Submitted: Normalised Clustering Accuracy#
An revised version of a paper Normalised Clustering Accuracy: An Asymmetric External Cluster Validity Measure (in a previous draft called Adjusted Asymmetric Accuracy) is now available on arXiv.
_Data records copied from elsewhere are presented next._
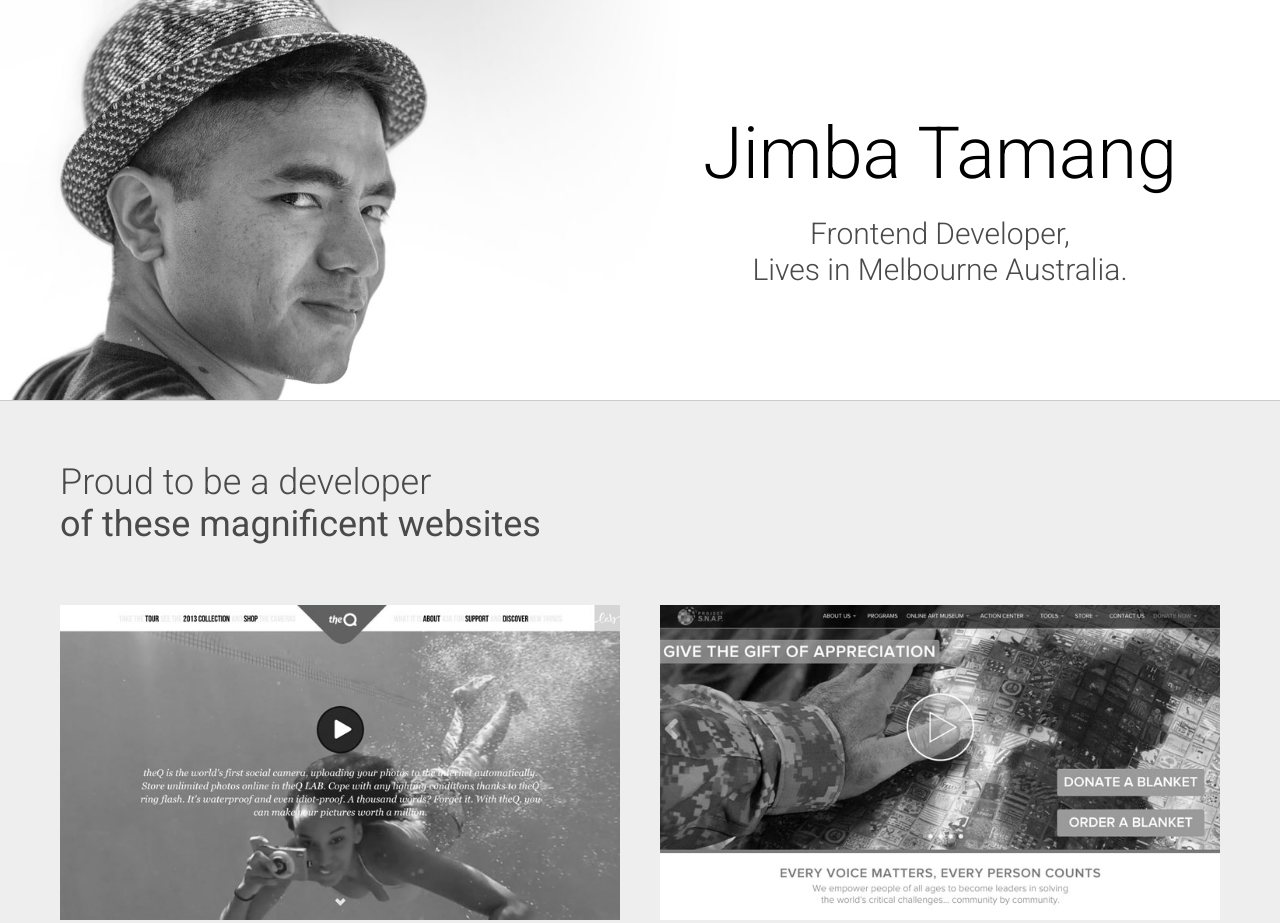
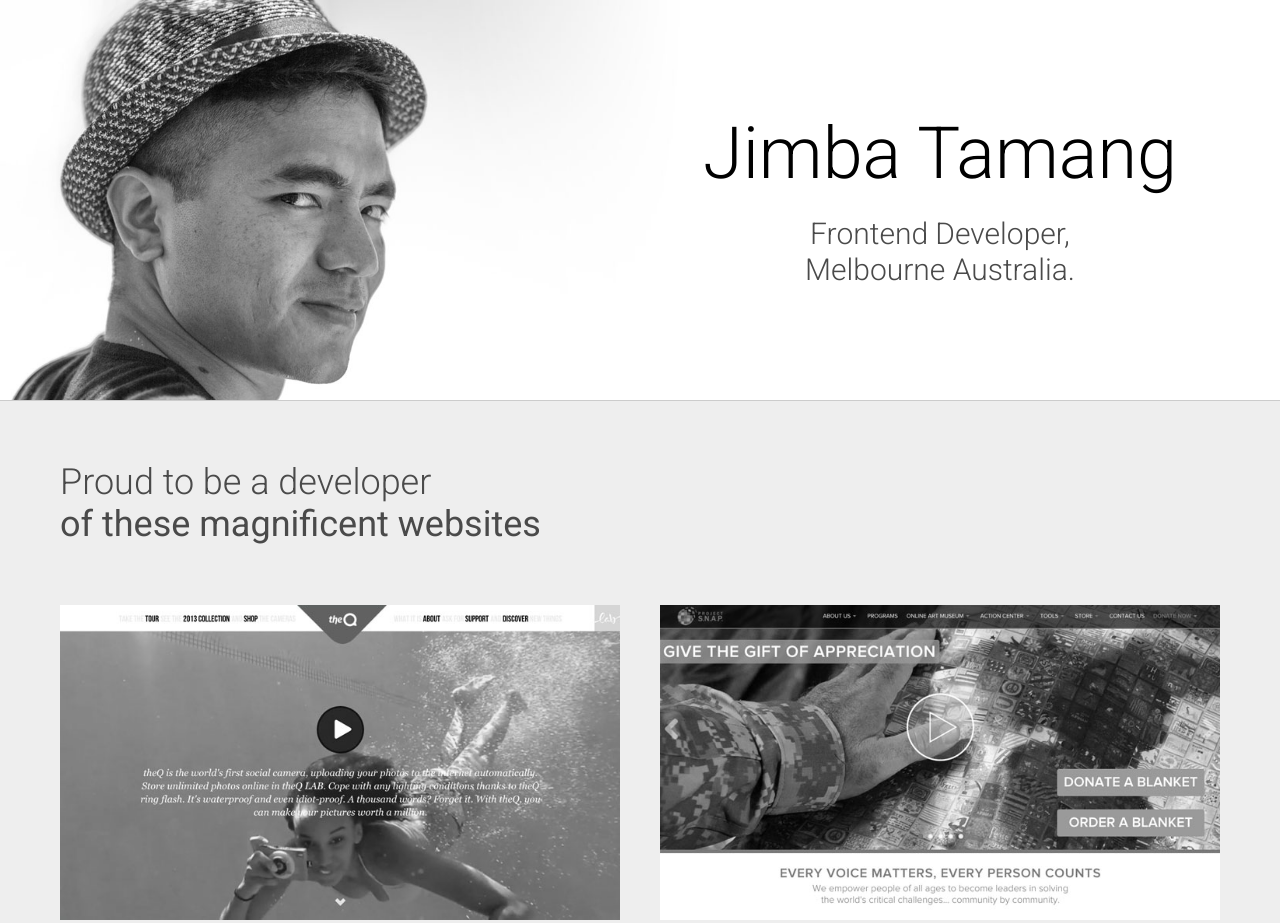
Before and after one commit to jimbatamang/jimbatamang.github.io, a website: page index.html in a window 1280 px wide. Shown: the top 923 px of the page. Drawn offline with Linux system fonts and the light colour scheme; files whose address does not match are found by name.

Commit message:
updated copy - removed 'lives in'

```diff
--- a/index.html
+++ b/index.html
@@ -45,7 +45,7 @@
 				<div class="header__entry">
 					<div class="header__ctn-area">
 						<h1 class="header__title">Jimba Tamang</h1>
-						<h2 class="header__subtitle">Frontend Developer,<br>Lives in Melbourne Australia.</h2>
+						<h2 class="header__subtitle">Frontend Developer,<br>Melbourne Australia.</h2>
 					</div>
 				</div>
 
```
Abstract. There is no, nor will there ever be, single best clustering algorithm, but we would still like to be able to distinguish between methods which work well on certain task types and those that systematically underperform. Clustering algorithms are traditionally evaluated using either internal or external validity measures. Internal measures quantify different aspects of the obtained partitions, e.g., the average degree of cluster compactness or point separability. Yet, their validity is questionable, because the clusterings they promote can sometimes be meaningless. External measures, on the other hand, compare the algorithms’ outputs to the reference, ground truth groupings that are provided by experts. In this paper, we argue that the commonly-used classical partition similarity scores, such as the normalised mutual information, Fowlkes–Mallows, or adjusted Rand index, miss some desirable properties, e.g., they do not identify worst-case scenarios correctly or are not easily interpretable. This makes comparing clustering algorithms across many benchmark datasets difficult. To remedy these issues, we propose and analyse a new measure: a version of the optimal set-matching accuracy, which is normalised, monotonic, scale invariant, and corrected for the imbalancedness of cluster sizes (but neither symmetric nor adjusted for chance).